Study Finds Significant Skull Differences Between Closely Linked Groups
In order to accurately identify skulls as male or female, forensic anthropologists need to have a good understanding of how the characteristics of male and female skulls differ between populations. A new study from North Carolina State University shows that these differences can be significant, even between populations that are geographically close to one another.
The researchers looked at the skulls of 27 women and 28 men who died in Lisbon, Portugal, between 1880 and 1975. They also evaluated the skulls of 40 women and 39 men who died between 1895 and 1903 in the rural area of Coimbra, just over 120 miles north of Lisbon.
The researchers found significant variation between female skulls from Lisbon and those from Coimbra. “The differences were in the shape of the skull, not the size,” says Dr. Ann Ross, professor of anthropology at NC State and co-author of a paper describing the study. “This indicates that the variation is due to genetic differences, rather than differences of diet or nutrition.” The researchers found little difference between the male skulls.
Specifically, the researchers found that the female skulls from Lisbon exhibited greater intraorbital distance than the skulls of Coimbra females. In other words, the women from Lisbon had broader noses and eyes that were spaced further apart.
This difference in craniofacial characteristics may stem from an influx of immigrants into Lisbon, which is a port city, Ross says. However, it may also be a result of preferential mate selection – meaning Lisbon men were finding mates abroad, or were more attracted to women with those facial features.
“Finding this level of dimorphism between groups in such close proximity to each other highlights the importance of examining human variation if we hope to make informed assessments of skeletal remains,” Ross says. “That’s true whether you’re working in a biohistorical context or engaged in forensic analysis with law enforcement.”
The paper, “Craniofacial Sexual Dimorphism in Two Portuguese Skeletal Samples,” is forthcoming in the journal Anthropologie. The lead author is Ashley Humphries, who received her master’s degree at NC State and is now in the Ph.D. program at the University of South Florida. The research was supported by the National Institute of Justice.
Note to Editors: The study abstract follows.
“Craniofacial Sexual Dimorphism in Two Portuguese Skeletal Samples”
Authors: Ashley L. Humphries, University of South Florida; Ann H. Ross, North Carolina State University
Published: forthcoming, Anthropologie
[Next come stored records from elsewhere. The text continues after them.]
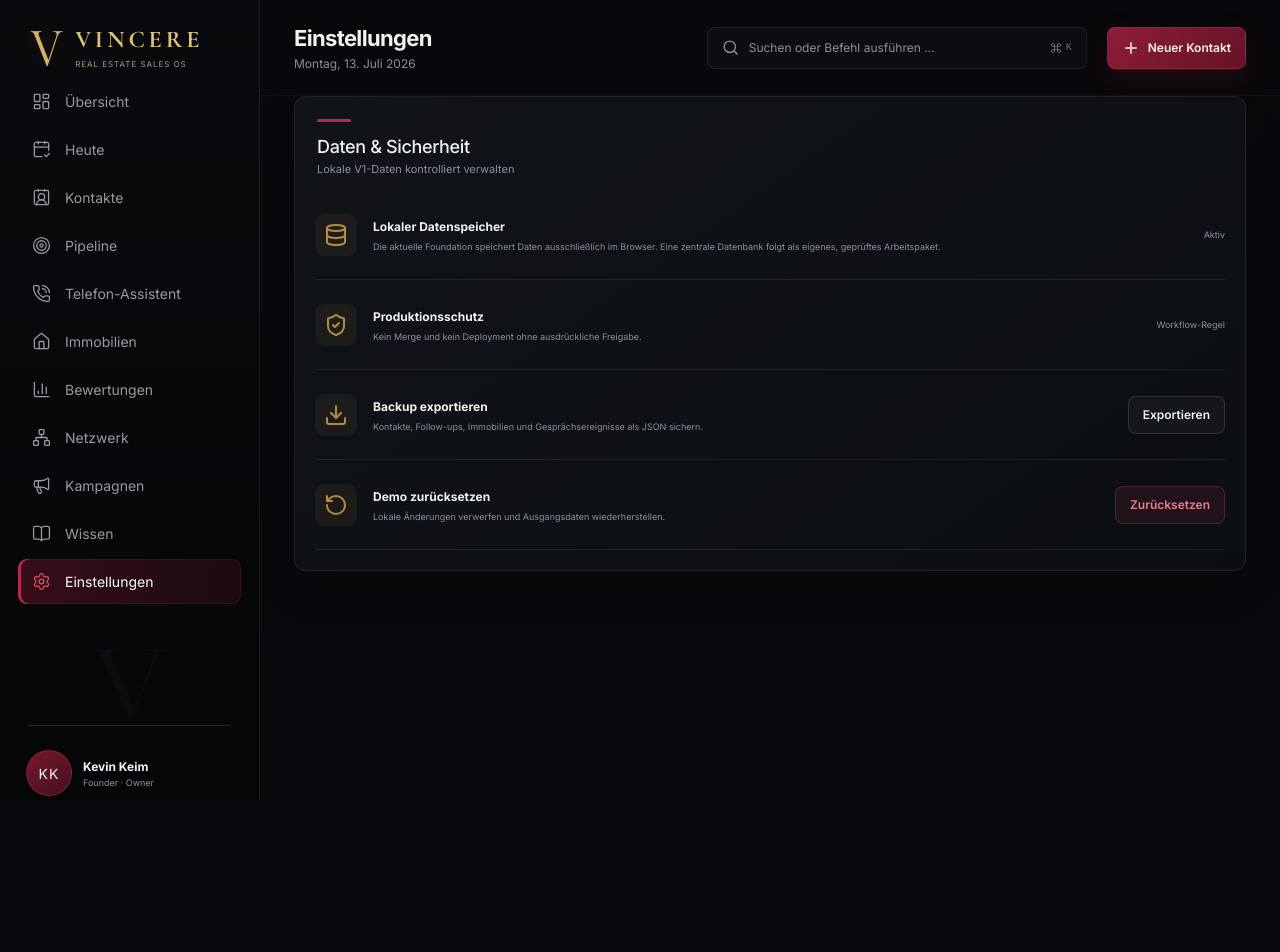
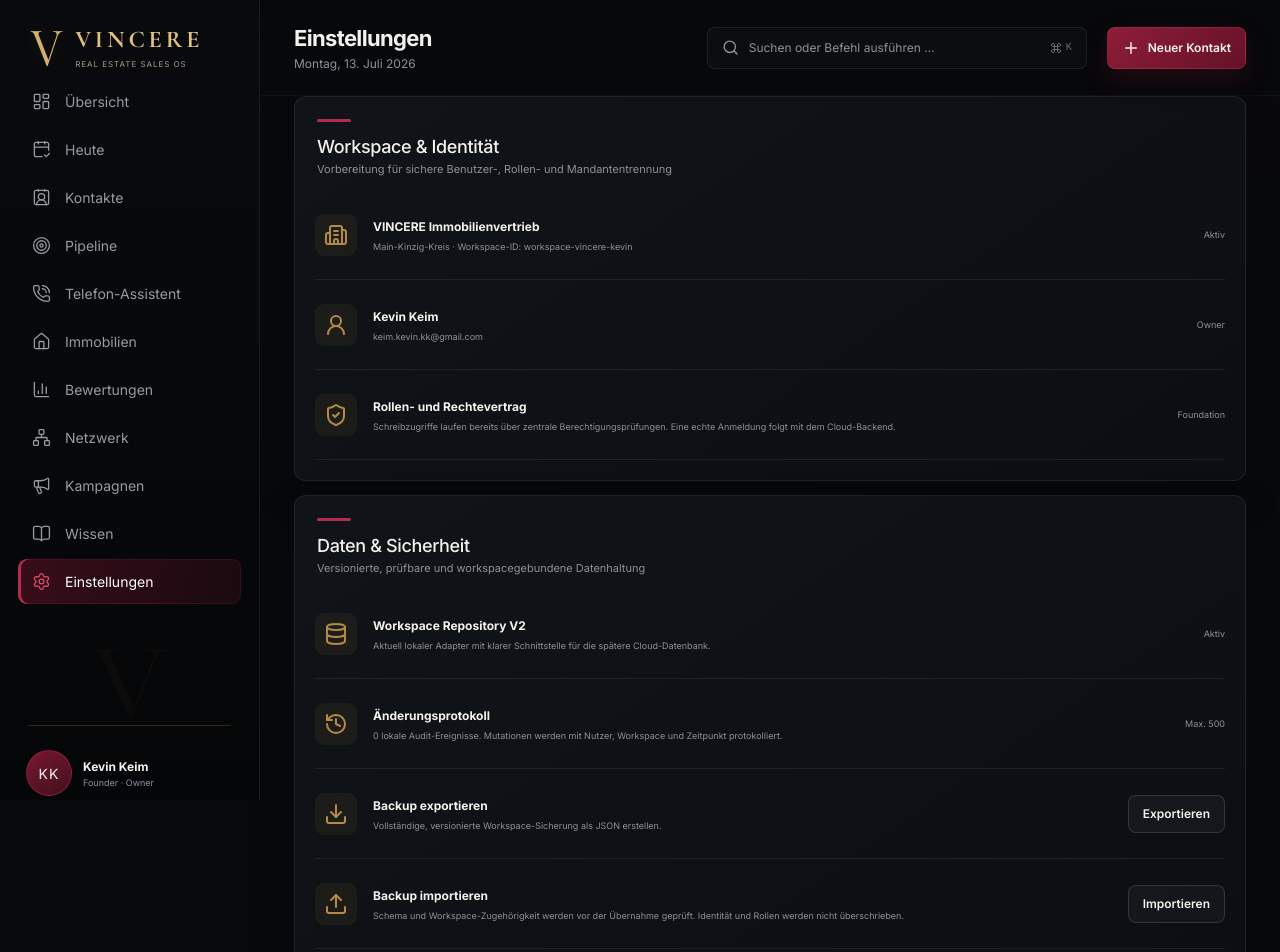
Before and after one commit to keimkevinkk-netizen/Makler-CRM-FINAL, a React (Vite) app in the folder apps/vincere/: page /settings in a window 1280 px wide. Shown: the top 952 px of the page. Before the commit the page ends 800 px from the top, so only its background shows below. Built offline with nearby package versions, Linux system fonts and the light colour scheme.

Commit message:
feat(vincere): add workspace security backup and audit controls

```diff
--- a/apps/vincere/src/features/settings/SettingsPage.tsx
+++ b/apps/vincere/src/features/settings/SettingsPage.tsx
@@ -1,13 +1,65 @@
-import { Database, Download, RotateCcw, ShieldCheck } from 'lucide-react';
+import { useRef, useState } from 'react';
+import { Building2, Database, Download, History, RotateCcw, ShieldCheck, Upload, UserRound } from 'lucide-react';
 import { useAppStore } from '../../app/AppStore';
 import { Button, Card, SectionHeader } from '../../components/ui';
 
+const roleLabels = {
+  owner: 'Owner',
+  admin: 'Administrator',
+  agent: 'Makler',
+  viewer: 'Lesezugriff',
+} as const;
+
 export function SettingsPage() {
   const state = useAppStore();
+  const importInput = useRef<HTMLInputElement>(null);
+  const [message, setMessage] = useState('');
+
   const exportData = () => {
-    const blob = new Blob([JSON.stringify({ contacts: state.contacts, followUps: state.followUps, properties: state.properties, appointments: state.appointments, callEvents: state.callEvents }, null, 2)], { type: 'application/json' });
+    const blob = new Blob([state.exportSnapshot()], { type: 'application/json' });
     const url = URL.createObjectURL(blob);
-    const anchor = document.createElement('a'); anchor.href = url; anchor.download = `vincere-backup-${new Date().toISOString().slice(0, 10)}.json`; anchor.click(); URL.revokeObjectURL(url);
+    const anchor = document.createElement('a');
+    anchor.href = url;
+    anchor.download = `vincere-backup-${new Date().toISOString().slice(0, 10)}.json`;
+    anchor.click();
+    URL.revokeObjectURL(url);
+    setMessage('Versionierte Workspace-Sicherung wurde exportiert.');
   };
-  return <div className="page-stack"><Card><SectionHeader title="Daten & Sicherheit" subtitle="Lokale V1-Daten kontrolliert verwalten" /><div className="settings-list"><article><span><Database /></span><div><strong>Lokaler Datenspeicher</strong><p>Die aktuelle Foundation speichert Daten ausschließlich im Browser. Eine zentrale Datenbank folgt als eigenes, geprüftes Arbeitspaket.</p></div><em>Aktiv</em></article><article><span><ShieldCheck /></span><div><strong>Produktionsschutz</strong><p>Kein Merge und kein Deployment ohne ausdrückliche Freigabe.</p></div><em>Workflow-Regel</em></article><article><span><Download /></span><div><strong>Backup exportieren</strong><p>Kontakte, Follow-ups, Immobilien und Gesprächsereignisse als JSON sichern.</p></div><Button variant="secondary" onClick={exportData}>Exportieren</Button></article><article><span><RotateCcw /></span><div><strong>Demo zurücksetzen</strong><p>Lokale Änderungen verwerfen und Ausgangsdaten wiederherstellen.</p></div><Button variant="danger" onClick={state.resetDemo}>Zurücksetzen</Button></article></div></Card></div>;
+
+  const importData = async (file?: File) => {
+    if (!file) return;
+    try {
+      state.importSnapshot(await file.text());
+      setMessage('Sicherung geprüft und erfolgreich importiert.');
+    } catch (error) {
+      setMessage(error instanceof Error ? error.message : 'Die Sicherung konnte nicht importiert werden.');
+    } finally {
+      if (importInput.current) importInput.current.value = '';
+    }
+  };
+
+  return (
+    <div className="page-stack">
+      <Card>
+        <SectionHeader title="Workspace & Identität" subtitle="Vorbereitung für sichere Benutzer-, Rollen- und Mandantentrennung" />
+        <div className="settings-list">
+          <article><span><Building2 /></span><div><strong>{state.workspace.name}</strong><p>{state.workspace.region} · Workspace-ID: {state.workspace.id}</p></div><em>Aktiv</em></article>
+          <article><span><UserRound /></span><div><strong>{state.currentUser.name}</strong><p>{state.currentUser.email}</p></div><em>{roleLabels[state.currentUser.role]}</em></article>
+          <article><span><ShieldCheck /></span><div><strong>Rollen- und Rechtevertrag</strong><p>Schreibzugriffe laufen bereits über zentrale Berechtigungsprüfungen. Eine echte Anmeldung folgt mit dem Cloud-Backend.</p></div><em>Foundation</em></article>
+        </div>
+      </Card>
+
+      <Card>
+        <SectionHeader title="Daten & Sicherheit" subtitle="Versionierte, prüfbare und workspacegebundene Datenhaltung" />
+        <div className="settings-list">
+          <article><span><Database /></span><div><strong>Workspace Repository V{state.schemaVersion}</strong><p>Aktuell lokaler Adapter mit klarer Schnittstelle für die spätere Cloud-Datenbank.</p></div><em>Aktiv</em></article>
+          <article><span><History /></span><div><strong>Änderungsprotokoll</strong><p>{state.auditEvents.length} lokale Audit-Ereignisse. Mutationen werden mit Nutzer, Workspace und Zeitpunkt protokolliert.</p></div><em>Max. 500</em></article>
+          <article><span><Download /></span><div><strong>Backup exportieren</strong><p>Vollständige, versionierte Workspace-Sicherung als JSON erstellen.</p></div><Button variant="secondary" onClick={exportData}>Exportieren</Button></article>
+          <article><span><Upload /></span><div><strong>Backup importieren</strong><p>Schema und Workspace-Zugehörigkeit werden vor der Übernahme geprüft. Identität und Rollen werden nicht überschrieben.</p></div><Button variant="secondary" onClick={() => importInput.current?.click()}>Importieren</Button><input ref={importInput} hidden type="file" accept="application/json,.json" onChange={(event) => void importData(event.target.files?.[0])} /></article>
+          <article><span><RotateCcw /></span><div><strong>Demo zurücksetzen</strong><p>Lokale Arbeitsdaten verwerfen; Workspace und angemeldete Identität bleiben erhalten.</p></div><Button variant="danger" onClick={() => { state.resetDemo(); setMessage('Demodaten wurden zurückgesetzt.'); }}>Zurücksetzen</Button></article>
+        </div>
+        {message && <div className="empty-state" role="status">{message}</div>}
+      </Card>
+    </div>
+  );
 }
```
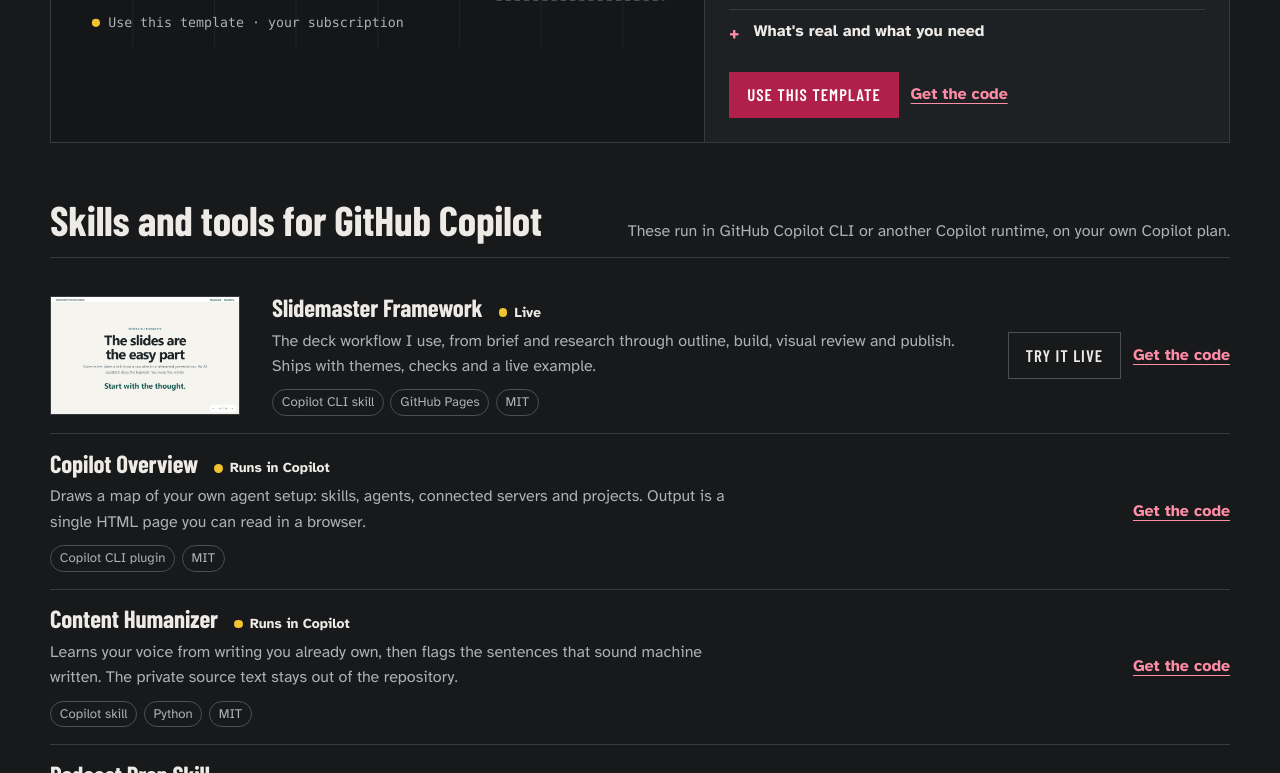
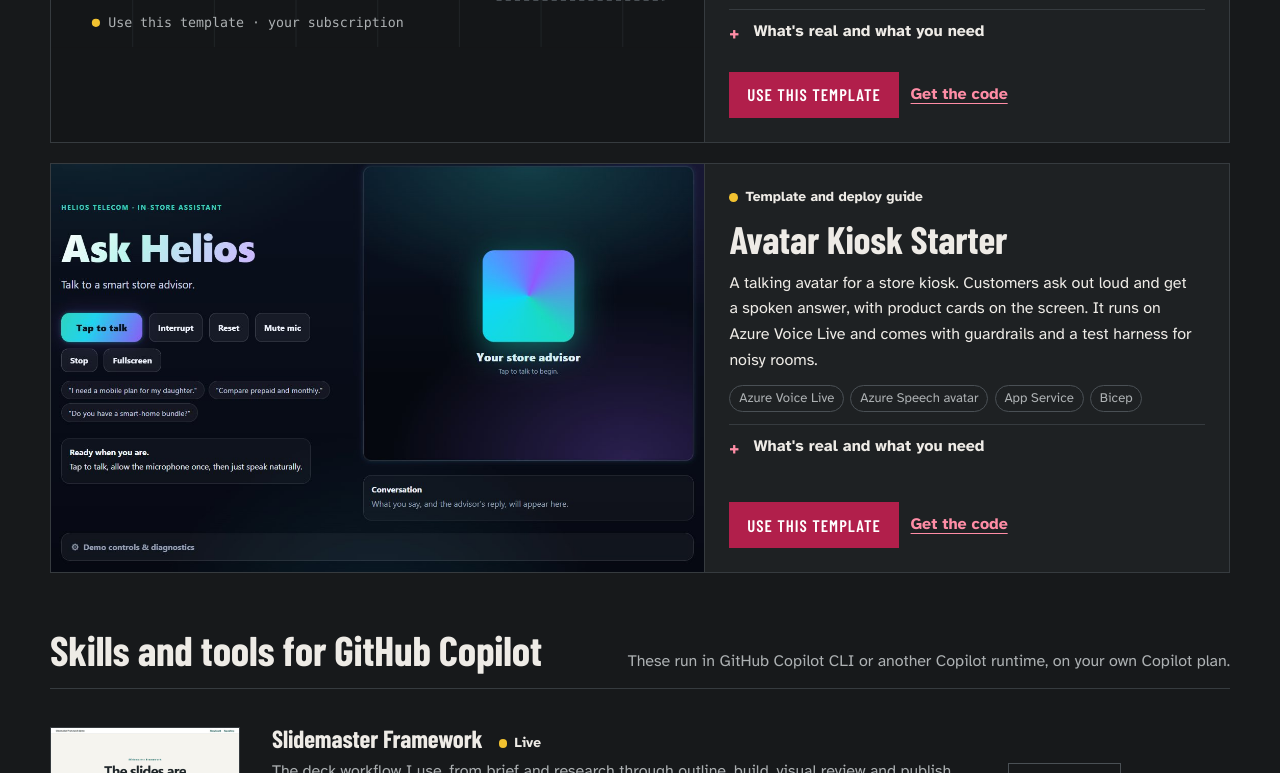
Before and after one commit to JW-Sthlm/JW-Sthlm.github.io, a plain HTML site: page prototypes/index.html in a window 1280 px wide. Shown: the part 1348-2121 px from the top of the page. Drawn offline with nearby package versions, Linux system fonts and the light colour scheme.

Commit message:
Add Avatar Kiosk Starter to the prototypes page
- New Azure prototype card with a mock-mode screenshot
- Audit now covers avatar-kiosk-starter
- Release checklist records which kiosk repositories stay private

Co-authored-by: Copilot <223556219+Copilot@users.noreply.github.com>
Copilot-Session: e97d1ef2-7431-4824-b66e-da96e3926667

```diff
--- a/assets/site.css
+++ b/assets/site.css
@@ -343,6 +343,7 @@ details.field[open] summary::after { content: "\2212"; }
 
 /* Wide demo row */
 .demo-wide { display: grid; grid-template-columns: minmax(0, 1.25fr) minmax(0, 1fr); background: var(--case-panel); border: 1px solid var(--edge); }
+.demo-wide + .demo-wide { margin-top: 1.25rem; }
 .demo-wide .preview { background: #141618; border-right: 1px solid var(--edge); }
 .demo-wide .preview img { width: 100%; height: 100%; object-fit: cover; object-position: top left; }
 .demo-wide .body { display: flex; flex-direction: column; gap: .75rem; padding: 1.4rem 1.5rem 1.5rem; }
--- a/prototypes/index.html
+++ b/prototypes/index.html
@@ -106,7 +106,7 @@
           <button class="filter" type="button" data-filter="skills" aria-pressed="false">Copilot skills</button>
           <button class="filter" type="button" data-filter="kits" aria-pressed="false">Event kits</button>
         </div>
-        <p class="count" id="catalog-count" role="status">Showing 10 items</p>
+        <p class="count" id="catalog-count" role="status">Showing 11 items</p>
       </div>
 
       <div id="catalog">
@@ -130,6 +130,29 @@
                 <div class="actions">
                   <a class="btn btn-primary" href="https://github.com/JW-Sthlm/partner-library-starter/generate" target="_blank" rel="noopener">Use this template</a>
                   <a class="text-link" href="https://github.com/JW-Sthlm/partner-library-starter" target="_blank" rel="noopener">Get the code</a>
+                </div>
+              </div>
+            </div>
+          </article>
+
+          <article class="demo-wide" data-tags="azure" id="avatar-kiosk-starter">
+            <div class="preview"><img src="/assets/prototypes/avatar-kiosk-starter.jpg" alt="The avatar kiosk in mock mode: Ask Helios, a Tap to talk button and the frame where the avatar appears" width="1280" height="800" loading="lazy"></div>
+            <div class="body">
+              <span class="badge">Template and deploy guide</span>
+              <h3>Avatar Kiosk Starter</h3>
+              <p>A talking avatar for a store kiosk. Customers ask out loud and get a spoken answer, with product cards on the screen. It runs on Azure Voice Live and comes with guardrails and a test harness for noisy rooms.</p>
+              <ul class="stack" aria-label="Built with"><li>Azure Voice Live</li><li>Azure Speech avatar</li><li>App Service</li><li>Bicep</li></ul>
+              <details class="more">
+                <summary>What's real and what you need</summary>
+                <dl>
+                  <dt>Real</dt><dd>The realtime avatar, a broker that keeps every key on the server, the guardrails and the noise harness. The Helios Telecom catalogue is fictional.</dd>
+                  <dt>You need</dt><dd>An Azure subscription in a region with Voice Live avatars. The web app bills by the hour and avatar sessions by the minute, so delete it when you're done.</dd>
+                </dl>
+              </details>
+              <div class="card-foot">
+                <div class="actions">
+                  <a class="btn btn-primary" href="https://github.com/JW-Sthlm/avatar-kiosk-starter/generate" target="_blank" rel="noopener">Use this template</a>
+                  <a class="text-link" href="https://github.com/JW-Sthlm/avatar-kiosk-starter" target="_blank" rel="noopener">Get the code</a>
                 </div>
               </div>
             </div>
```
Also changed, not shown: assets/prototypes/avatar-kiosk-starter.jpg (added), 2 other files.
Abstract: One of the goals of anthropological research is to investigate biological human variation of past and present populations. Of particular interest is the study of sexual dimorphism, which can shed light on the human condition and aid in the identification of unidentified remains. When dealing with human skeletal remains, one of the four pillars of the anthropological protocol is the estimation of sex. Problems arise when applying sexing methods to different populations. Consequently, a skeletally robust female may appear to be “male”, particularly in light of cross-population comparisons. The purpose of this study is to evaluate sexual dimorphism of the craniofacial complex in two local Portuguese samples (Coimbra, F= 40, M=39; Lisbon, F=27, M=28). An index of sexual dimorphism or ISD was used to assess the level of sexual dimorphism within each sample (Lisbon ISD=3.71; Coimbra ISD=3.07). The Student’s t-test indicates that the degree of sexual dimorphism is not significantly different between Coimbra and Lisbon (P=0.31). However, Mahalanobis D2, which was computed to examine differences among the groups, indicates that Lisbon females differ significantly from the other samples and the pattern of sexual dimorphism coincides with the ISD results. The disparity of the Lisbon females may indicate the possible influence of immigration or genetic diversity left behind by the numerous population influxes on the Iberian Peninsula and warrants further study.